Media Direct marketing
Market Canada
Agency Zulu Alpha Kilo
Creative Director Zak Mroueh
Copywriter Troy Mcclure
Designer Marketa Krivy, Grant Cleland
Print Production Manager Eileen Smith
Released January 2010

Credits & Description

Category: Charities, Public Health & Safety, Public Awareness Messages
Advertiser: NATIONAL EATING DISORDER INFORMATION CENTRE
Product/Service: EATING DISORDER AWARENESS
Agency: ZULU ALPHA KILO
Date of First Appearance: Feb 1 2010 12:00AM
Entrant Company: ZULU ALPHA KILO, Toronto, CANADA
Creative Director: Zak Mroueh (Zulu Alpha Kilo)
Art Director: Marketa Krivy (Zulu Alpha Kilo)
Copywriter: Troy McClure (Zulu Alpha Kilo)
Account Executive: Sandra Stinchcombe (Zulu Alpha Kilo)
Designer: Grant Cleland (Zulu Alpha Kilo)
Print Production Manager: Eileen Smith (Zulu Alpha Kilo)
Production Artist: Mike Thoag (Zulu Alpha Kilo)
Client: Merryl Bear (National Eating Disorder Information Centre)
Designer: Marketa Krivy (Zulu Alpha Kilo)
Media placement: Direct Mail - Direct Mail - February 1, 2010

Describe the brief/objective of the direct campaign.
Research has shown that even brief exposure to images of ultra thin models negatively affects body image in girls and women that can lead to eating disorders.
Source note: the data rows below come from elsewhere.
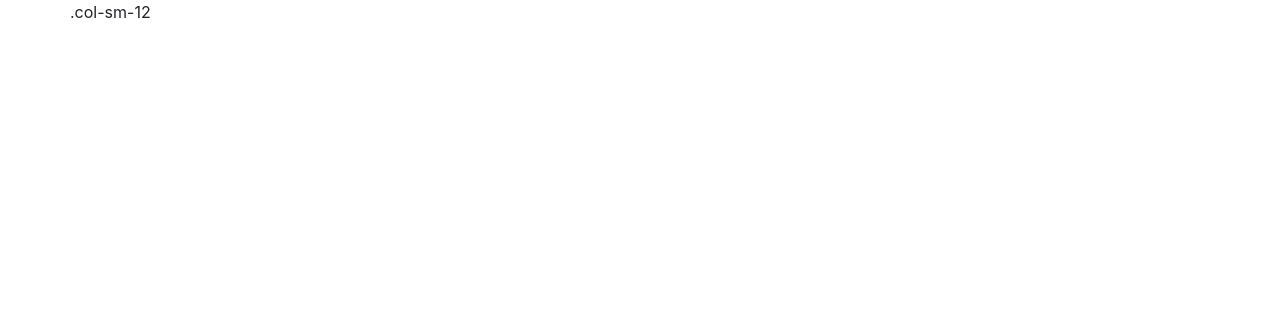
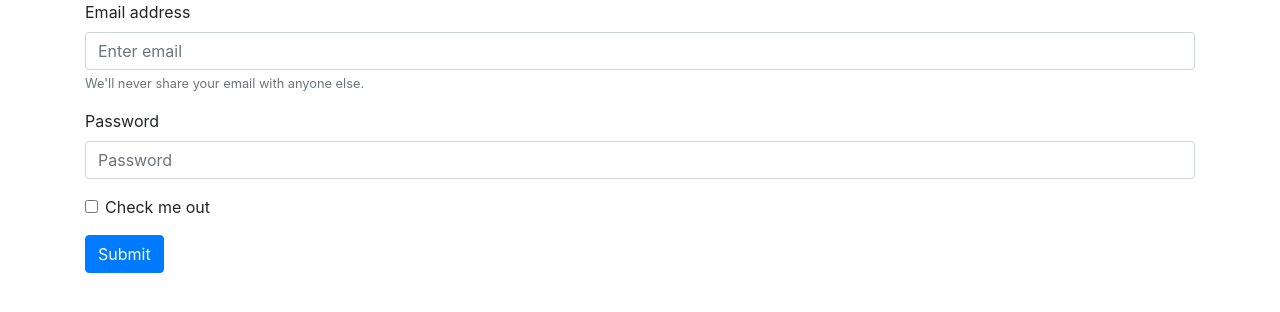
Before and after one commit to KiraaC/form-fun, a plain HTML site: page index.html in a window 1280 px wide. Drawn offline with nearby package versions, Linux system fonts and the light colour scheme.

Commit message:
starting forms and js consolelog

```diff
--- a/assets/app.js
+++ b/assets/app.js
@@ -1,3 +1,3 @@
 $(document).ready(function(){
-    console.log(document)
+    console.log("hi")
 })
--- a/index.html
+++ b/index.html
@@ -11,7 +11,24 @@
 <body>
     <div class="container">
         <div class="row">
-            .col-sm-12
+            <div class="col-sm-12">
+                    <form>
+                            <div class="form-group">
+                              <label for="exampleInputEmail1">Email address</label>
+                              <input type="email" class="form-control" id="exampleInputEmail1" aria-describedby="emailHelp" placeholder="Enter email">
+                              <small id="emailHelp" class="form-text text-muted">We'll never share your email with anyone else.</small>
+                            </div>
+                            <div class="form-group">
+                              <label for="exampleInputPassword1">Password</label>
+                              <input type="password" class="form-control" id="exampleInputPassword1" placeholder="Password">
+                            </div>
+                            <div class="form-group form-check">
+                              <input type="checkbox" class="form-check-input" id="exampleCheck1">
+                              <label class="form-check-label" for="exampleCheck1">Check me out</label>
+                            </div>
+                            <button type="submit" class="btn btn-primary">Submit</button>
+                          </form>
+            </div>
         </div>
     </div>
 
```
Our objective was to bring awareness to this problem among its key perpetrators – fashion leaders and marketers – in such a way that made them think before they cast, and ultimately broaden their definition of beauty.

Explain why the creative execution was relevant to the product or service.
The ad was entirely relevant to both fashion leaders and marketers precisely because it wasn't an ad but an article of clothing – one that forced the target to put themselves in the average woman's shoes or indeed bodies.

Describe the creative solution to the brief/objective with reference to the projected response rates and desired outcome.
Our solution was to send those guilty of casting ultra-thin models an impossibly tiny T-shirt with the instructions: 'Please try this on to experience how your ads make us feel'. It was a lighthearted yet poignant reminder to cast responsibly so as to stem the rise of eating disorders and body hatred among girls and women. We provided them with a URL where they could learn more and sign an actual pledge to cast responsibly and retouch minimally.

Describe the results in as much detail as possible with particular reference to the RESPONSE of the target audience including deliverability statistics, response rates, click throughs, sales cost per response, relationships built and overall return on investment.
The t-shirt garnered national and international media coverage from as far away as the UK and Japan including a front page article in a national newspaper. It sparked thousands of conversations online about the need for a change. Traffic to NEDIC’s website rose 250% following the launch of the campaign. The T-shirt showed up on numerous marketing and fashion blogs, and it was described by the editor of one of Canada’ leading fashion magazines as ‘brilliant’.